■ Aim of the exercise
Report each line of the data that contains the string "Options".

Change detection outputs:
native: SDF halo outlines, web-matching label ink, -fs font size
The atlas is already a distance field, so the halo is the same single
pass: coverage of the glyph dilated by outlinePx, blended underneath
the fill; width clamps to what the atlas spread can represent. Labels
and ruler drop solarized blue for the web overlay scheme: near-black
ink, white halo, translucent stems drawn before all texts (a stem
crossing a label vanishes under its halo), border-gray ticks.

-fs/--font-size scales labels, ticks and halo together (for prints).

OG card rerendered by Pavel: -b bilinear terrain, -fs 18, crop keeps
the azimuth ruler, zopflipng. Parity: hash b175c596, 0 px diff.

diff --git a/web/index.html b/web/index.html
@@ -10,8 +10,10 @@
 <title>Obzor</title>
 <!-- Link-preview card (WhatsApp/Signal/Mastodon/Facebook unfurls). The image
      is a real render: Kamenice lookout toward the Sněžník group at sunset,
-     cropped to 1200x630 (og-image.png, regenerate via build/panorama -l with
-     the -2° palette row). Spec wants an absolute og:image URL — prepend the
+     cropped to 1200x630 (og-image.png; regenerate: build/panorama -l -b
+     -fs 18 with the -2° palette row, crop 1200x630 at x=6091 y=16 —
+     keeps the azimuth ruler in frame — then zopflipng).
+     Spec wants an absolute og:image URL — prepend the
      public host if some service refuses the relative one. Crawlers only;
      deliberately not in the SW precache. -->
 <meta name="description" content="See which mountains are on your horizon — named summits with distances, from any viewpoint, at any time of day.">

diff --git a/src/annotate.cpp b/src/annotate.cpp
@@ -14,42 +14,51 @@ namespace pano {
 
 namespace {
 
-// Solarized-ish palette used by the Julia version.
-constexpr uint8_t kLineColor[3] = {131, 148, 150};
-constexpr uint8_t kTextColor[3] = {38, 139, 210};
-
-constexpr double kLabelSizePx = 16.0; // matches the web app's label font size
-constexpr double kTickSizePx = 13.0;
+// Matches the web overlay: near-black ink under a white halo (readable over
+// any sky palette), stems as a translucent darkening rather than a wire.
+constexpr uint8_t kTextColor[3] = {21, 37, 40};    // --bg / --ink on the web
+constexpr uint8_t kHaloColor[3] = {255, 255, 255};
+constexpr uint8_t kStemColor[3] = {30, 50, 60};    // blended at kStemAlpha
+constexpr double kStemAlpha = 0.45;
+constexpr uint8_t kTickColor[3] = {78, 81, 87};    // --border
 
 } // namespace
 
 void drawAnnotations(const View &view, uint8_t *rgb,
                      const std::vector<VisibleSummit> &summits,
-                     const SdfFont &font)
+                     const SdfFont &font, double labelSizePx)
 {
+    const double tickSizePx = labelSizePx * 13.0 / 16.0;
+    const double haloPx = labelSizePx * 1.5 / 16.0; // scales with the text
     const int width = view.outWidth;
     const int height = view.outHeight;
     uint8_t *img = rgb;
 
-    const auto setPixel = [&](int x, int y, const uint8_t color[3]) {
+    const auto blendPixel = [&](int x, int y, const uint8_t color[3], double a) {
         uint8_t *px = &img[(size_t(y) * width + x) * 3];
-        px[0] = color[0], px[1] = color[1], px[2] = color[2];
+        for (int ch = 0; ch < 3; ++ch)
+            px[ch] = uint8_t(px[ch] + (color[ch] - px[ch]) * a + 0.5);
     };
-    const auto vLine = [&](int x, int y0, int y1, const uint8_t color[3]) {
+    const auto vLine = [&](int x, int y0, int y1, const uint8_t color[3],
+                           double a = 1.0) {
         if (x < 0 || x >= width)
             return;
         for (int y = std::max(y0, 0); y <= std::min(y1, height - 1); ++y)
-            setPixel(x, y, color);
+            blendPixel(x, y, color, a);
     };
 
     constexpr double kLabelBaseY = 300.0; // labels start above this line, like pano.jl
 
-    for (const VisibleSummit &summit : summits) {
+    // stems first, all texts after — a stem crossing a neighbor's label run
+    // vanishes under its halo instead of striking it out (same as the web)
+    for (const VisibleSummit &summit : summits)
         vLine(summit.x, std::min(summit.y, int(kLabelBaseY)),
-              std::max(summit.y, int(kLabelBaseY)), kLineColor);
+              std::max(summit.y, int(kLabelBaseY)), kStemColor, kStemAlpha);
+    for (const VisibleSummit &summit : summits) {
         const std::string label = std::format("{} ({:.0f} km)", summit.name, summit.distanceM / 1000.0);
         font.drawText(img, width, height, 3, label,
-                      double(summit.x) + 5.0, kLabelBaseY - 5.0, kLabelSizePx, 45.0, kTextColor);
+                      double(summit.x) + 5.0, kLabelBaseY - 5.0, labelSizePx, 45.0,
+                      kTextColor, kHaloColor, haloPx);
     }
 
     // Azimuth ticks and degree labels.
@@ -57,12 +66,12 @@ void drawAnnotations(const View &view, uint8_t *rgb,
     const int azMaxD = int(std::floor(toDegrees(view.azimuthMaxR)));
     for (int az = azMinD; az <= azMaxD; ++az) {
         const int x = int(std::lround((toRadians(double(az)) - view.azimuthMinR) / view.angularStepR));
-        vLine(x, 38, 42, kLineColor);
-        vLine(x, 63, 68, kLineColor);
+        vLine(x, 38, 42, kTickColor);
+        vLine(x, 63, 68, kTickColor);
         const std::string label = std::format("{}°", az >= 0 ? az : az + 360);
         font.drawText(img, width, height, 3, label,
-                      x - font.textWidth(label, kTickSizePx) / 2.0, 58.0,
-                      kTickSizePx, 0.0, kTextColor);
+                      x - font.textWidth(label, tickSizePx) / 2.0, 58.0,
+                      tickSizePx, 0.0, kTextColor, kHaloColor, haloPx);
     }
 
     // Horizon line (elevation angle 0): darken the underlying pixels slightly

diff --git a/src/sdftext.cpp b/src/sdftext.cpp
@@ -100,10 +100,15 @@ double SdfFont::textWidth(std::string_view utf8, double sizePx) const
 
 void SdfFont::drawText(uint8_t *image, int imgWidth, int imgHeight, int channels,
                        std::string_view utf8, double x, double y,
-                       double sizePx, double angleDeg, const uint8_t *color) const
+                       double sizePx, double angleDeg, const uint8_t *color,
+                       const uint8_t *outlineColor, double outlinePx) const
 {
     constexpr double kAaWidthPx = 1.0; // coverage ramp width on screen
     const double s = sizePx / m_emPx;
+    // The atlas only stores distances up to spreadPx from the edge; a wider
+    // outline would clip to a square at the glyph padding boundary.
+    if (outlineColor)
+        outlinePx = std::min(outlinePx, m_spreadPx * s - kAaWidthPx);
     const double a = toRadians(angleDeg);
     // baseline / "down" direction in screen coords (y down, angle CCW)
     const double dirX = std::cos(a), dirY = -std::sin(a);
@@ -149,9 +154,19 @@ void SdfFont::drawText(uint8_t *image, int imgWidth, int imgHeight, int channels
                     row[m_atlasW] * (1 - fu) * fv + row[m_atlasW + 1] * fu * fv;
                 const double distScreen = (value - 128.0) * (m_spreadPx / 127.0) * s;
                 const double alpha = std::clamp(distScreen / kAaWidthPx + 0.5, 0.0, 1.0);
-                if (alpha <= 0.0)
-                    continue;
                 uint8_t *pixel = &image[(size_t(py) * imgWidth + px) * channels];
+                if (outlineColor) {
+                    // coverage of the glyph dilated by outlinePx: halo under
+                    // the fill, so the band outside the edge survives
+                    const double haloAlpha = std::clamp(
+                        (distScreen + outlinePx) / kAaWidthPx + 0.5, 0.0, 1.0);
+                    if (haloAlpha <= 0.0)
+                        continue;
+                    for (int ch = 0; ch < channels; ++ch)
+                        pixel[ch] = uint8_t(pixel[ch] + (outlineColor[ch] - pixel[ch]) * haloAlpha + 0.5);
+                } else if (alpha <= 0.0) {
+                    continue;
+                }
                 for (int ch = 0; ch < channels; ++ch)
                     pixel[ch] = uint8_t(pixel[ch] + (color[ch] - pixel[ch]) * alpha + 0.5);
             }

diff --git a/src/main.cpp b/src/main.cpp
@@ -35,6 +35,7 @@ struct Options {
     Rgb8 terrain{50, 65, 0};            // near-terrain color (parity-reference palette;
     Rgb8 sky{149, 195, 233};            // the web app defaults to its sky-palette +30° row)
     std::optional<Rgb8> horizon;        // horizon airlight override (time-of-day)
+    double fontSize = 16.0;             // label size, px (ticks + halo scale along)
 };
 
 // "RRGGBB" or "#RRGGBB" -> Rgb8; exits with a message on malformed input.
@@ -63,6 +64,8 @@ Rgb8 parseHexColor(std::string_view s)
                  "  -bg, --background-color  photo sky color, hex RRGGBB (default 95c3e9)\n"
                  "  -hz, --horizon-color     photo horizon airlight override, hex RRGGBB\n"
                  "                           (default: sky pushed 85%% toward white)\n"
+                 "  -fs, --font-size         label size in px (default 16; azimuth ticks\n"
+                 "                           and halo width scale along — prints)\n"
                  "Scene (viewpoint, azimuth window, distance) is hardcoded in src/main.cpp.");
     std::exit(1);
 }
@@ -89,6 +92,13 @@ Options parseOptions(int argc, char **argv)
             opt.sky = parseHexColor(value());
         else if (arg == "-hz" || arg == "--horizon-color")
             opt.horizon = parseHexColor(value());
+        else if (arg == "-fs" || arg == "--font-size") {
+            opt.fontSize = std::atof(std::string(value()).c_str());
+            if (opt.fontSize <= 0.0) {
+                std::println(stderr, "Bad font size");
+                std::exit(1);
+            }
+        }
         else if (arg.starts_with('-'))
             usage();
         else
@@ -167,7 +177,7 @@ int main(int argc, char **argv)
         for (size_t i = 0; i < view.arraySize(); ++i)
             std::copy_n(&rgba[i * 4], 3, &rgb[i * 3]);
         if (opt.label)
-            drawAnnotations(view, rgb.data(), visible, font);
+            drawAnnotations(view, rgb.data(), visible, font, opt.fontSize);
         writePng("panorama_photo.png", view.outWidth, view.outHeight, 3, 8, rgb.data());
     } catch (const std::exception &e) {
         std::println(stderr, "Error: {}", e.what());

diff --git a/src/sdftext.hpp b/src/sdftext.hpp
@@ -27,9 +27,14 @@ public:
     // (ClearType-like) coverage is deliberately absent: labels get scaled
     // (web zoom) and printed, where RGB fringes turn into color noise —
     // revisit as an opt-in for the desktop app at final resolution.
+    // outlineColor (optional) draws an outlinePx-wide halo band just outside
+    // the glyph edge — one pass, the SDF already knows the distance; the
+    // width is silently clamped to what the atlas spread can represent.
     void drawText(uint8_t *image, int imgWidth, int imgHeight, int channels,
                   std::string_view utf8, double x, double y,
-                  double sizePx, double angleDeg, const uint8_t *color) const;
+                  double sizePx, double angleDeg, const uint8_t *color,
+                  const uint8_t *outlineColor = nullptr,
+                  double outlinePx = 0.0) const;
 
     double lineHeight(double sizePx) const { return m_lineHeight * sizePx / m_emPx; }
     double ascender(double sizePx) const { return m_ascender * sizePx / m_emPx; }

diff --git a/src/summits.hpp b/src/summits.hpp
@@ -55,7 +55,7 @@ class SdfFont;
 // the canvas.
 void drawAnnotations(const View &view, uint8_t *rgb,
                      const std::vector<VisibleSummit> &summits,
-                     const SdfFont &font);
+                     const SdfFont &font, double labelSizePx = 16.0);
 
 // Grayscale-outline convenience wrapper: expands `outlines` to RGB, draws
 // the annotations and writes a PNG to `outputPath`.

==

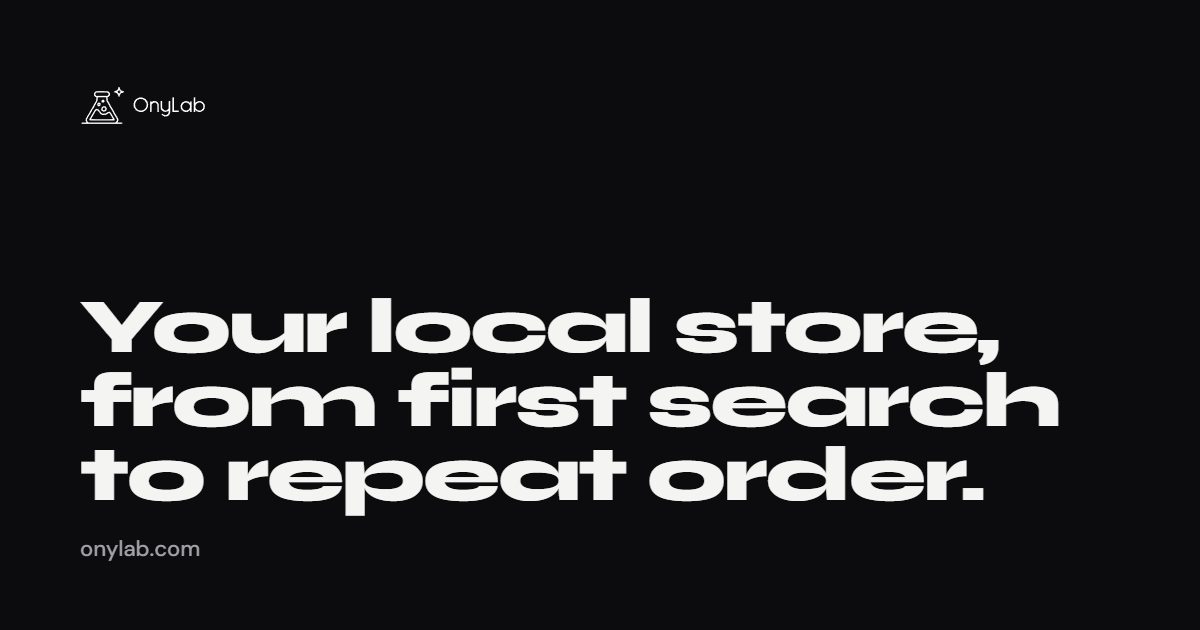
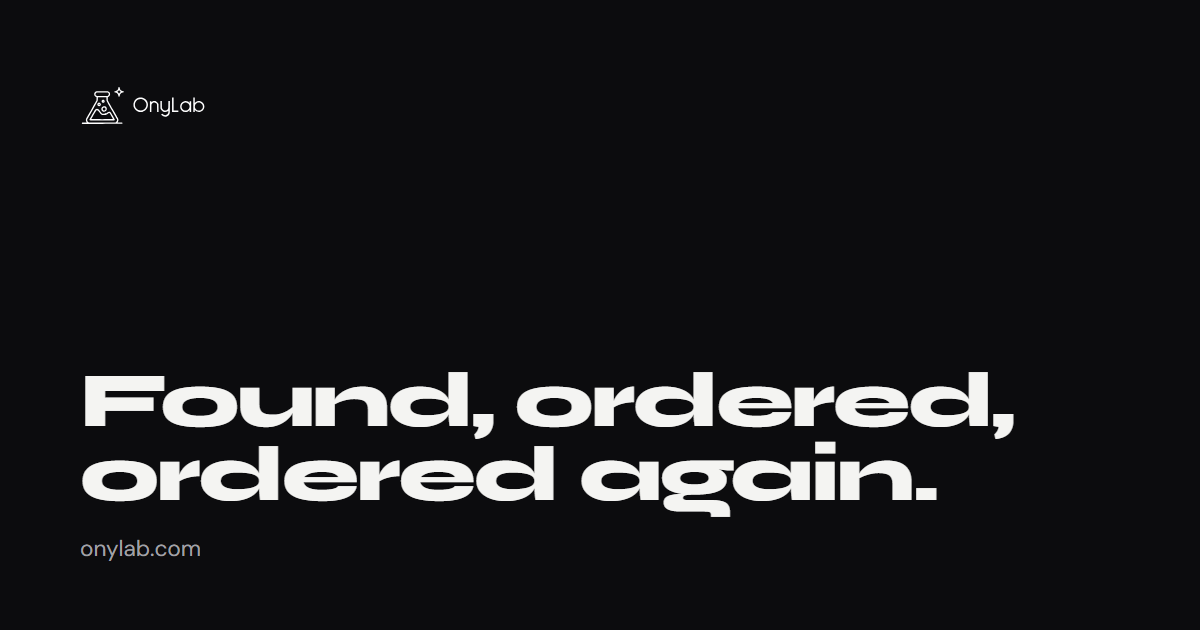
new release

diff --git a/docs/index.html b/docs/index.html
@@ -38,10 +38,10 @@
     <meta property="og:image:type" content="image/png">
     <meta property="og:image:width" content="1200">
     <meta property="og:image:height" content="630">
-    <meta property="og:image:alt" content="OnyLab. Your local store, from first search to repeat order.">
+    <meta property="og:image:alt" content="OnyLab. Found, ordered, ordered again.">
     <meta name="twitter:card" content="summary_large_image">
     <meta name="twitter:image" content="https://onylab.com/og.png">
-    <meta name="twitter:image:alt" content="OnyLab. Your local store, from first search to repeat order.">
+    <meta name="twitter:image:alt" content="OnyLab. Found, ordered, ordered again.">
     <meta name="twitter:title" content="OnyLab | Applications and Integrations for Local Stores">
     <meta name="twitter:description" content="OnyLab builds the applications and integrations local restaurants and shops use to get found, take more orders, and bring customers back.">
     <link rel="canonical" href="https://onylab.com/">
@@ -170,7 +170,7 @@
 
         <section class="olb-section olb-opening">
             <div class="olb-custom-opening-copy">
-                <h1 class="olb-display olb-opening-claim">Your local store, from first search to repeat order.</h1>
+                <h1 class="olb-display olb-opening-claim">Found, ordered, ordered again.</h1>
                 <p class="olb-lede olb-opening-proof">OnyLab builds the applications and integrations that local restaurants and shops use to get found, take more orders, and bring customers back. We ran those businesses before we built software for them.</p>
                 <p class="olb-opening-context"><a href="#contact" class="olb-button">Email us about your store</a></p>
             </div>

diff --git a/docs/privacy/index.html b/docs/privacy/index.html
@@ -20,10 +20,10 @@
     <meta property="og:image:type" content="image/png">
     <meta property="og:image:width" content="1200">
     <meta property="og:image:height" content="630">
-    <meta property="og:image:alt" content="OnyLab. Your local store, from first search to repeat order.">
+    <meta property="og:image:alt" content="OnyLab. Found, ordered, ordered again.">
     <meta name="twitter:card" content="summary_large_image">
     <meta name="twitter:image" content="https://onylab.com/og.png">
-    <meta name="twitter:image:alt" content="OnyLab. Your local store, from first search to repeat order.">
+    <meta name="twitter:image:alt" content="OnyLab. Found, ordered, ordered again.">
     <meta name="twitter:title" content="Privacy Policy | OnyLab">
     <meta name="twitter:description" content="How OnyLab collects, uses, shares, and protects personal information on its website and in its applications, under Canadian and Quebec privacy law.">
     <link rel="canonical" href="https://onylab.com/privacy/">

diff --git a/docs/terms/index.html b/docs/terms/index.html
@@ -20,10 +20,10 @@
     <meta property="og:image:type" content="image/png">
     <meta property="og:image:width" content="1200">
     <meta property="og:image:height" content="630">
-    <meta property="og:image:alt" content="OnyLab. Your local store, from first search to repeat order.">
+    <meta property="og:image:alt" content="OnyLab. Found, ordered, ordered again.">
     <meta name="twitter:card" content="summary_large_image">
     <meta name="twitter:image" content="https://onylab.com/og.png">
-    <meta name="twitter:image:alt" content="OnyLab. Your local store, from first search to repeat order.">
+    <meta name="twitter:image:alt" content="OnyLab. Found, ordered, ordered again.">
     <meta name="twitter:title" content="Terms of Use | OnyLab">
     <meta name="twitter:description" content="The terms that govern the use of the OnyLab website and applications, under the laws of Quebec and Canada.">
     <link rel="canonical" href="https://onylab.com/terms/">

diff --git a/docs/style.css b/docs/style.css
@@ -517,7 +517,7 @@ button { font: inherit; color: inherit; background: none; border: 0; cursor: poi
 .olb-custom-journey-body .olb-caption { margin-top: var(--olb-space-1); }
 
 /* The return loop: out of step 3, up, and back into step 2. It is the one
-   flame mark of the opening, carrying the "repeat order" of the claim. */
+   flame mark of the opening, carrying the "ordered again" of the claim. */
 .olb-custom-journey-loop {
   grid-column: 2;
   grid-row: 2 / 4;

■ Written answer
@@ -35,6 +35,7 @@ struct Options {
@@ -89,6 +92,13 @@ Options parseOptions(int argc, char **argv)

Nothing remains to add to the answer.